9 out of 10 Hiring decisions are still based on “gut instinct.” This isn’t only a huge problem; it’s downright scary—and really expensive too.
As recruiters and hiring managers we all make mistakes. That’s just human nature. Unintended bias just royally screws up our judgment. As it turns out, humans are very good at specifying the requirements and not too bad at eliciting information. Unfortunately, we’re very bad at weighing the results. The brilliant cognitive psychologist Amos Tversky calls this “creeping determinism,” our instinct to fit the fits to the scenario. When hiring and managing employees, maybe we should call it “creepy determinism!” Relying on gut instinct and making decisions without the help of scientific HR data is inarguably one of the worst decisions that managers make when making hiring decisions.
Here’s why ignoring the HR data is dangerous
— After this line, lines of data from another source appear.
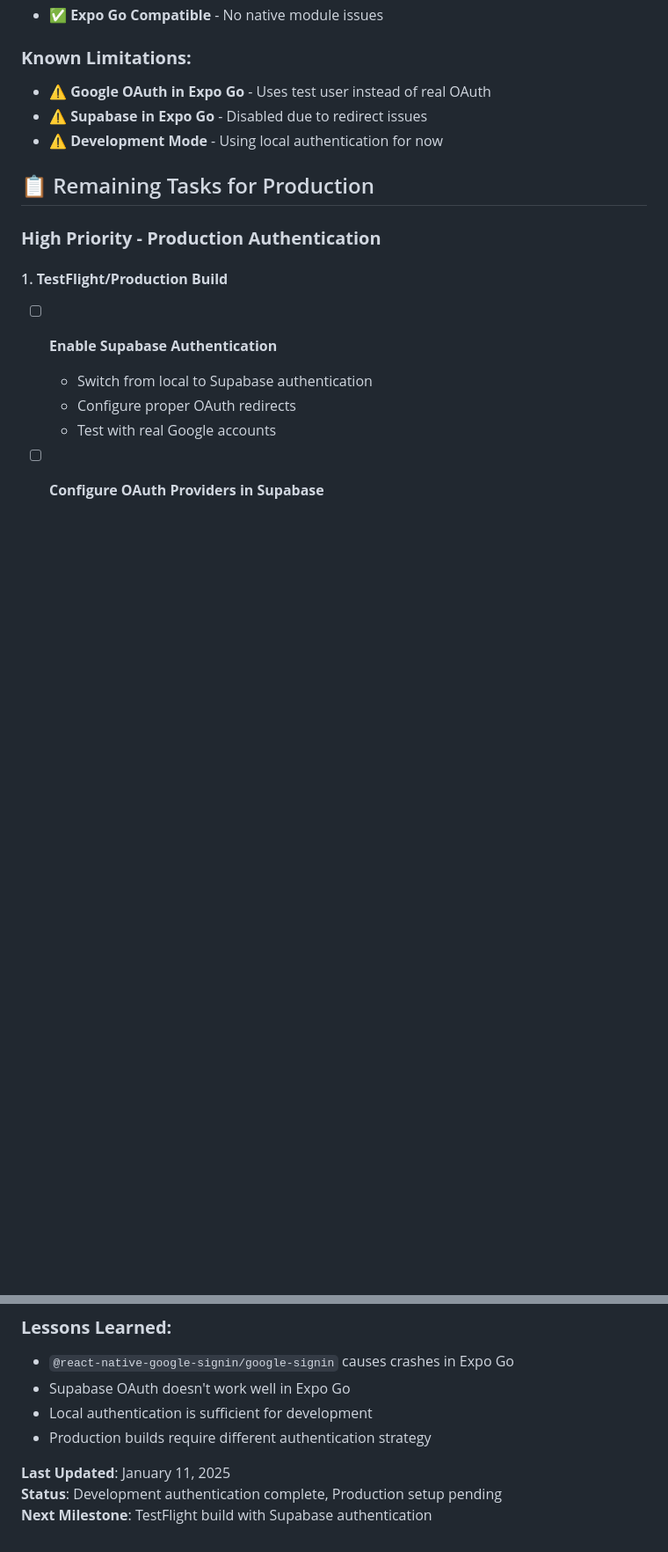
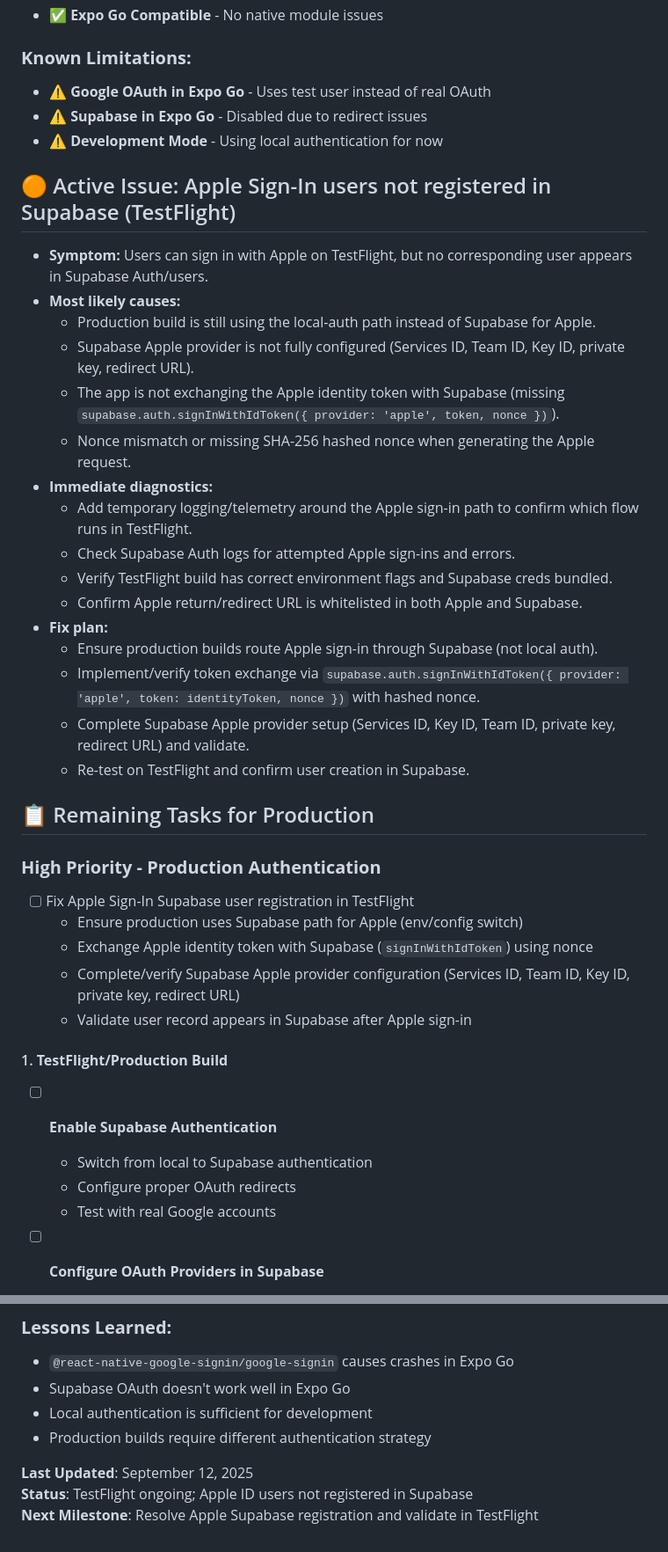
Before and after one commit to Edydh/BuildVault, a Markdown page: AUTHENTICATION_ACTION_PLAN.md, 2 parts joined by grey strips. Shown at 88% size. Rendered like a GitHub page; blank space fills up the shorter version.

Commit message:
docs(auth): note TestFlight issue — Apple Sign-In not creating Supabase users; add diagnostics and fix plan

```diff
--- a/AUTHENTICATION_ACTION_PLAN.md
+++ b/AUTHENTICATION_ACTION_PLAN.md
@@ -86,9 +86,34 @@ This document tracks the implementation of Apple ID and Google Sign-In authentic
 - ⚠️ **Supabase in Expo Go** - Disabled due to redirect issues
 - ⚠️ **Development Mode** - Using local authentication for now
 
+## 🟠 Active Issue: Apple Sign-In users not registered in Supabase (TestFlight)
+
+- **Symptom:** Users can sign in with Apple on TestFlight, but no corresponding user appears in Supabase Auth/users.
+- **Most likely causes:**
+  - Production build is still using the local-auth path instead of Supabase for Apple.
+  - Supabase Apple provider is not fully configured (Services ID, Team ID, Key ID, private key, redirect URL).
+  - The app is not exchanging the Apple identity token with Supabase (missing `supabase.auth.signInWithIdToken({ provider: 'apple', token, nonce })`).
+  - Nonce mismatch or missing SHA-256 hashed nonce when generating the Apple request.
+- **Immediate diagnostics:**
+  - Add temporary logging/telemetry around the Apple sign-in path to confirm which flow runs in TestFlight.
+  - Check Supabase Auth logs for attempted Apple sign-ins and errors.
+  - Verify TestFlight build has correct environment flags and Supabase creds bundled.
+  - Confirm Apple return/redirect URL is whitelisted in both Apple and Supabase.
+- **Fix plan:**
+  - Ensure production builds route Apple sign-in through Supabase (not local auth).
+  - Implement/verify token exchange via `supabase.auth.signInWithIdToken({ provider: 'apple', token: identityToken, nonce })` with hashed nonce.
+  - Complete Supabase Apple provider setup (Services ID, Key ID, Team ID, private key, redirect URL) and validate.
+  - Re-test on TestFlight and confirm user creation in Supabase.
+
 ## 📋 Remaining Tasks for Production
 
 ### **High Priority - Production Authentication**
+
+ - [ ] Fix Apple Sign-In Supabase user registration in TestFlight
+   - Ensure production uses Supabase path for Apple (env/config switch)
+   - Exchange Apple identity token with Supabase (`signInWithIdToken`) using nonce
+   - Complete/verify Supabase Apple provider configuration (Services ID, Team ID, Key ID, private key, redirect URL)
+   - Validate user record appears in Supabase after Apple sign-in
 
 #### 1. **TestFlight/Production Build**
 - [ ] **Enable Supabase Authentication**
@@ -275,6 +301,6 @@ AuthContext → AuthService → Supabase Auth → SQLite Database → SecureStor
 - Local authentication is sufficient for development
 - Production builds require different authentication strategy
 
-**Last Updated**: January 11, 2025
-**Status**: Development authentication complete, Production setup pending
-**Next Milestone**: TestFlight build with Supabase authentication
+**Last Updated**: September 12, 2025
+**Status**: TestFlight ongoing; Apple ID users not registered in Supabase
+**Next Milestone**: Resolve Apple Supabase registration and validate in TestFlight
```
Also changed, not shown: other parts of AUTHENTICATION_ACTION_PLAN.md (+2 -1 lines).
All you need to do is ask any manager the probability of success for a candidate he just hired and he’ll likely tell you the odds range from 70% to a sure bet. Why else would he hire him (or her?) And yet reality tells us a very different story. One out of every 5 new hires quit within 45 days and 1/3 are gone within 6 months. Failure is even higher for executives who have a 50% failure rate within 18 months. With the cost of hiring mistakes spiraling out of control and time-to-fill rates at an all-time high, human fallibility is a big deal. Human tendency takes whatever facts fit our view of the world and neglects whatever doesn’t fit neatly into a convincing and rational-sounding story. Alternatively, evidence-based hiring using HR data to make hiring decisions overwhelmingly produces better results ranging from 20% to 50% higher performance and retention.
Let’s not completely ignore our gut
Don’t get me wrong, gut instinct as a biological function has kept us alive and safe. We need to be able to make quick decisions to avoid or escape danger, even before we can back up that instinct with evidence. But when it comes to talent management, impulsivity and bias has no place. It’s time to heed the advice of Tversky who said “the handwriting is on the wall but the ink is invisible.” It’s time to integrate what we are good at as humans with hard HR data to make the best recruiting, selection, and retention decisions possible.
It’s time to let computers do the heavy lifting
Imagine taking tons of historical data— top-performing employees and matching them with factors such as managers, teams, revenues, pay, accidents, injuries and even commute times—and turn that data into a reliable and repeatable “special formula” that predicts with high probability the employees most likely to succeed and stay. Who wouldn’t want to use this data to make hiring decisions?
How much more productive would your organization be if you could simply ask the likes of Siri or Alexa:
“Who are the top candidates I should hire?”
And she responds with “Robert would be an excellent fit for your company, he will be 82% engaged after 90 days and won’t show a flight risk for 42 months,” within seconds she continues “Just don’t pair him with Alice, his performance rating would decline to 64%. Pair him with a team managed by Susan and he will perform the best.”
Who wouldn’t want HR data like that when making hiring decisions?
The truth is the top 200 companies in the world are already getting HR data like this with predictive people analytics. They have been going this for a few years now. The good news is you can too, even if you aren’t in the top 200. There have always been people ahead of the curve, and people behind the curve… but predictive people analytics has already begun shifting that curve at a breakneck pace.
Is your company using predictive people analytics?
Please leave a comment below with your thoughts on the future of hiring decisions.